The House of Mouse should be ashamed. Granted, there is no denying the reach of technology these days. Look at any playground or school hallway or mall for that matter and you will see hordes of humorless zombies, faces glued to the latest overpriced device in a desperate desire to stay permanently entertained and “connected” to friends, family, and more times than not, Facebook. But to invite this scourge into the last bastion of escape – i.e., the movies – is just asking for old coots like me to wrestle themselves from their moldy old armchair and rally against said “progress” like its kids playing on my lawn.
Anyway, when Disney re-releases ‘The Little Mermaid’ to theaters (September 13th), audiences will have a choice of attending special screenings one week later were they can “interact” with the film and “share the experience with the rest of the audience”…as long as you have an iPad, that is. Apple must love the “us vs. them” synergy. Indeed, watch the trailer below before we go any further to see marketing and media integration taken to dangerously insane levels:

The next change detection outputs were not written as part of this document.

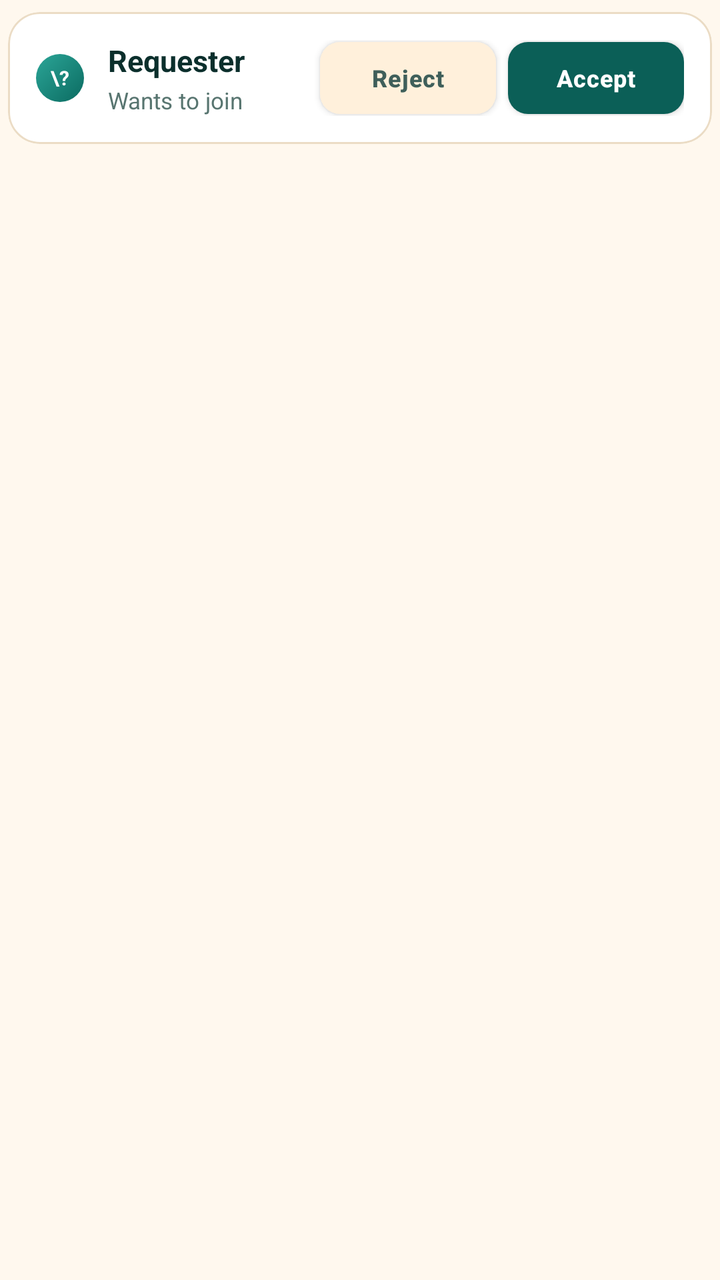
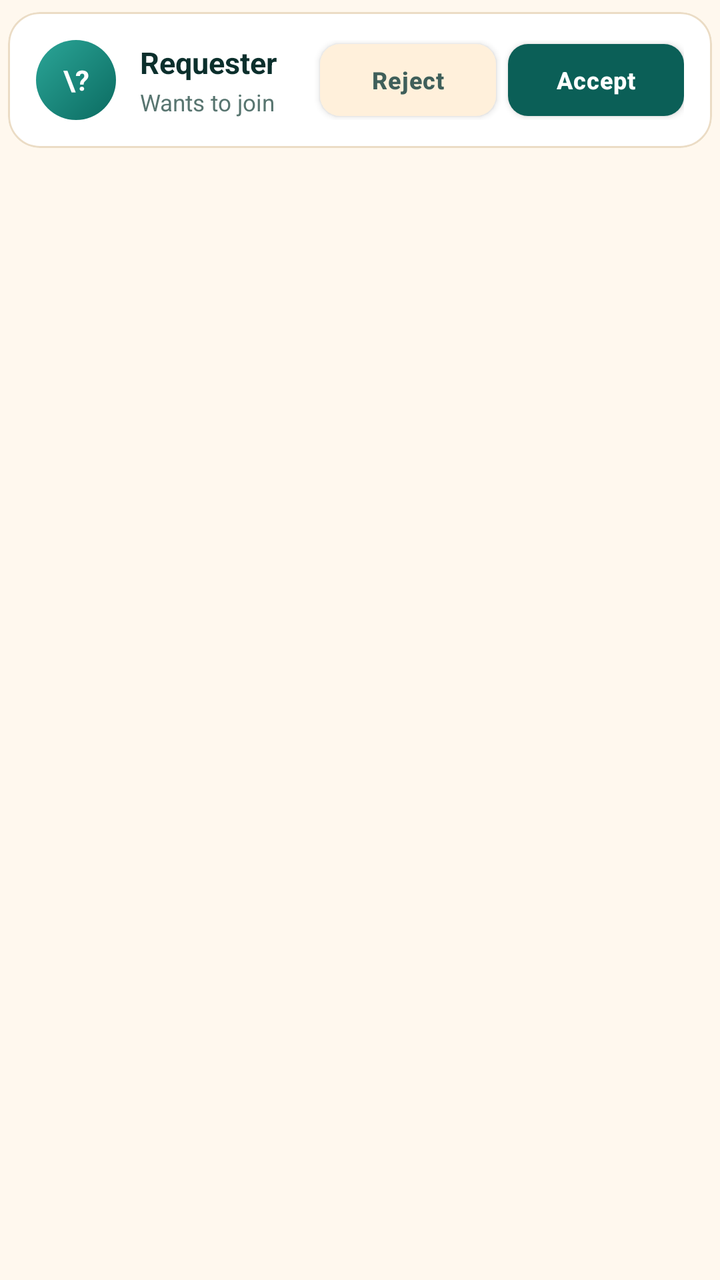

Compare the two renders of this Android layout. The source of the first and the diff that turns it into the second are given below.
<!-- AndroidManifest.xml: application theme AppTheme -->
<!-- res/layout/member_pending_card.xml -->
<LinearLayout
	xmlns:android="http://schemas.android.com/apk/res/android"
	xmlns:app="http://schemas.android.com/apk/res-auto"
	xmlns:tools="http://schemas.android.com/tools"
	android:layout_width="match_parent"
	android:layout_height="wrap_content"
	android:orientation="vertical">
	<com.google.android.material.card.MaterialCardView
		android:id="@+id/cardview41"
		android:layout_width="match_parent"
		android:layout_height="wrap_content"
		app:cardBackgroundColor="@color/colorSurface"
		android:layout_marginHorizontal="4dp"
		android:layout_marginVertical="6dp"
		app:cardCornerRadius="16dp"
		app:cardElevation="0dp"
		app:strokeWidth="1dp"
		app:strokeColor="@color/colorCardStroke">
		<LinearLayout
			android:id="@+id/linear88"
			android:layout_width="match_parent"
			android:layout_height="wrap_content"
			android:padding="14dp"
			android:gravity="center_vertical"
			android:orientation="horizontal">
			<TextView
				android:id="@+id/tv_pending_initials"
				android:layout_width="24dp"
				android:layout_height="24dp"
				android:background="@drawable/bg_avatar"
				android:gravity="center"
				android:text="\?"
				android:textSize="10sp"
				android:textStyle="bold"
				android:textColor="#FFFFFFFF"
				android:focusable="false" />
			<LinearLayout
				android:id="@+id/linear89"
				android:layout_width="0dp"
				android:layout_height="wrap_content"
				android:orientation="vertical"
				android:layout_weight="1"
				android:layout_marginStart="12dp">
				<TextView
					android:id="@+id/tv_pending_name"
					android:layout_width="match_parent"
					android:layout_height="wrap_content"
					android:text="Requester"
					android:textSize="15sp"
					android:textStyle="bold"
					android:textColor="@color/colorTextPrimary"
					android:focusable="false" />
				<TextView
					android:id="@+id/tv_pending_meta"
					android:layout_width="match_parent"
					android:layout_height="wrap_content"
					android:layout_marginTop="2dp"
					android:text="Wants to join"
					android:textColor="@color/colorTextTertiary"
					android:textSize="11.5sp"
					android:focusable="false" />
			</LinearLayout>
			<com.google.android.material.button.MaterialButton
				android:id="@+id/btn_reject_request"
				android:layout_width="wrap_content"
				android:layout_height="36dp"
				android:text="Reject"
				android:textSize="12sp"
				android:textStyle="bold"
				android:textColor="@color/colorTextSecondary"
				android:paddingStart="12dp"
				android:paddingEnd="12dp"
				app:backgroundTint="@color/colorSurfaceAlt"
				app:cornerRadius="10dp"
				app:elevation="0dp"
				app:strokeWidth="0dp"
				android:focusable="false"
				android:layout_marginEnd="6dp" />
			<com.google.android.material.button.MaterialButton
				android:id="@+id/btn_accept_request"
				android:layout_width="wrap_content"
				android:layout_height="36dp"
				android:text="Accept"
				android:textSize="12sp"
				android:textStyle="bold"
				android:textColor="@color/colorTextOnAccent"
				android:paddingStart="16dp"
				android:paddingEnd="16dp"
				app:backgroundTint="@color/colorAccent"
				app:cornerRadius="10dp"
				app:elevation="0dp"
				android:focusable="false" />
		</LinearLayout>
	</com.google.android.material.card.MaterialCardView>
</LinearLayout>
<!-- resources referenced by this layout -->
<resources>
  <color name="colorAccent">#0B5F57</color>
  <color name="colorCardStroke">#EBDCC5</color>
  <color name="colorSurface">#FFFFFF</color>
  <color name="colorSurfaceAlt">#FFF0DB</color>
  <color name="colorTextOnAccent">#FFFFFF</color>
  <color name="colorTextPrimary">#0B2F2C</color>
  <color name="colorTextSecondary">#3F5F5A</color>
  <color name="colorTextTertiary">#587570</color>
  <!-- drawable bg_avatar (drawable) -->
  <?xml version="1.0" encoding="utf-8"?>
  <shape xmlns:android="http://schemas.android.com/apk/res/android" android:shape="oval">
      <gradient
          android:angle="315"
          android:startColor="#FF2BA597"
          android:endColor="#FF0B6B61" />
  </shape>
  <style name="HarvanaPopupMenu" parent="Widget.MaterialComponents.PopupMenu">
          <item name="android:popupBackground">@drawable/bg_popup_menu</item>
          <item name="android:popupElevation">10dp</item>
      </style>
  <style name="HarvanaSpinner" parent="Widget.AppCompat.Spinner">
          <item name="android:popupBackground">@color/colorSurface</item>
          <item name="android:dropDownSelector">@color/colorAccentRipple</item>
      </style>
  <style name="Harvana.Card" parent="Widget.MaterialComponents.CardView">
          <item name="cardBackgroundColor">@color/colorSurface</item>
          <item name="cardCornerRadius">16dp</item>
          <item name="cardElevation">0dp</item>
          <item name="strokeColor">@color/colorCardStroke</item>
          <item name="strokeWidth">1dp</item>
          <item name="rippleColor">@color/colorAccentRipple</item>
      </style>
  <style name="HarvanaButton.Text" parent="Widget.MaterialComponents.Button.TextButton">
          <item name="cornerRadius">12dp</item>
          <item name="android:textAllCaps">false</item>
          <item name="android:textStyle">bold</item>
          <item name="android:textColor">@color/colorAccentStrong</item>
          <item name="rippleColor">@color/colorAccentRipple</item>
      </style>
  <style name="HarvanaTextView" parent="android:Widget.TextView">
          <item name="android:textColor">@color/colorTextPrimary</item>
      </style>
  <color name="colorBackground">#FFF8EE</color>
  <color name="colorAccentDark">#084A44</color>
  <color name="colorError">#C8443F</color>
  <color name="colorTextPrimaryWhite">#FFFFFF</color>
  <color name="colorControlNormal">#587570</color>
  <color name="colorAccentRipple">#1A0B5F57</color>
  <color name="colorAccentStroke">#330B5F57</color>
  <color name="colorAccentStrong">#053D3A</color>
  <!-- drawable bg_popup_menu (drawable) -->
  <?xml version="1.0" encoding="utf-8"?>
  <shape xmlns:android="http://schemas.android.com/apk/res/android" android:shape="rectangle">
      <solid android:color="@color/colorPopupSurface" />
      <stroke android:width="1dp" android:color="@color/colorCardStroke" />
      <corners android:radius="14dp" />
  </shape>
  <style name="HarvanaDialogButton" parent="Widget.MaterialComponents.Button.TextButton.Dialog">
          <item name="android:textColor">@color/colorAccent</item>
          <item name="android:minHeight">48dp</item>
      </style>
  <style name="HarvanaBottomSheetStyle" parent="Widget.MaterialComponents.BottomSheet.Modal">
          <item name="backgroundTint">?attr/colorSurface</item>
          <item name="shapeAppearanceOverlay">@style/HarvanaBottomSheetShape</item>
      </style>
  <color name="colorPopupSurface">@color/colorSurface</color>
  <style name="HarvanaBottomSheetShape" parent="">
          <item name="cornerFamily">rounded</item>
          <item name="cornerSizeTopLeft">20dp</item>
          <item name="cornerSizeTopRight">20dp</item>
          <item name="cornerSizeBottomLeft">0dp</item>
          <item name="cornerSizeBottomRight">0dp</item>
      </style>
  <!-- unchanged entries left out for length: 7 -->
</resources>

<!-- the commit's change to res/layout/member_pending_card.xml (unified diff, before → after) -->
@@ -25,12 +25,12 @@
 			android:orientation="horizontal">
 			<TextView
 				android:id="@+id/tv_pending_initials"
-				android:layout_width="24dp"
-				android:layout_height="24dp"
+				android:layout_width="40dp"
+				android:layout_height="40dp"
 				android:background="@drawable/bg_avatar"
 				android:gravity="center"
 				android:text="\?"
-				android:textSize="10sp"
+				android:textSize="14sp"
 				android:textStyle="bold"
 				android:textColor="#FFFFFFFF"
 				android:focusable="false" />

Okay, you’re probably thinking to yourself that there is no reason for such an uproar. This is a limited engagement, for a film many already own on DVD and Blu-ray. It’s a kid’s film and, notoriously, children need some manner of distraction in a theater since they have been raised to believe that all cinema is shown in a living room like setting (don’t believe me? I remember seeing ‘The Lion King’ upon its original release with a full house of brats running up and down the various aisles throwing balls back and forth to each other).
But here’s the rub – if Disney makes this work, and they are brilliant at strategic stunts like this – then all family films will feel the need to follow suit. Imagine a regular showing of something like ‘Ice Age 5,’ or ‘Madagascar 6′ where the crowd comes armed their mandatory smart device. In fact, why bother with the movie at all? With a backlash building against the use of technology during films (see: The Alamo Drafthouse and their various “No Texting” PSAs) versus its vehement embrace by others, having the time honored traditions of Disney fully supported for the sake of a gimmick spells trouble. First, 42nd Street and Times Square. Now, the entire movie biz in general.
Source: The Verge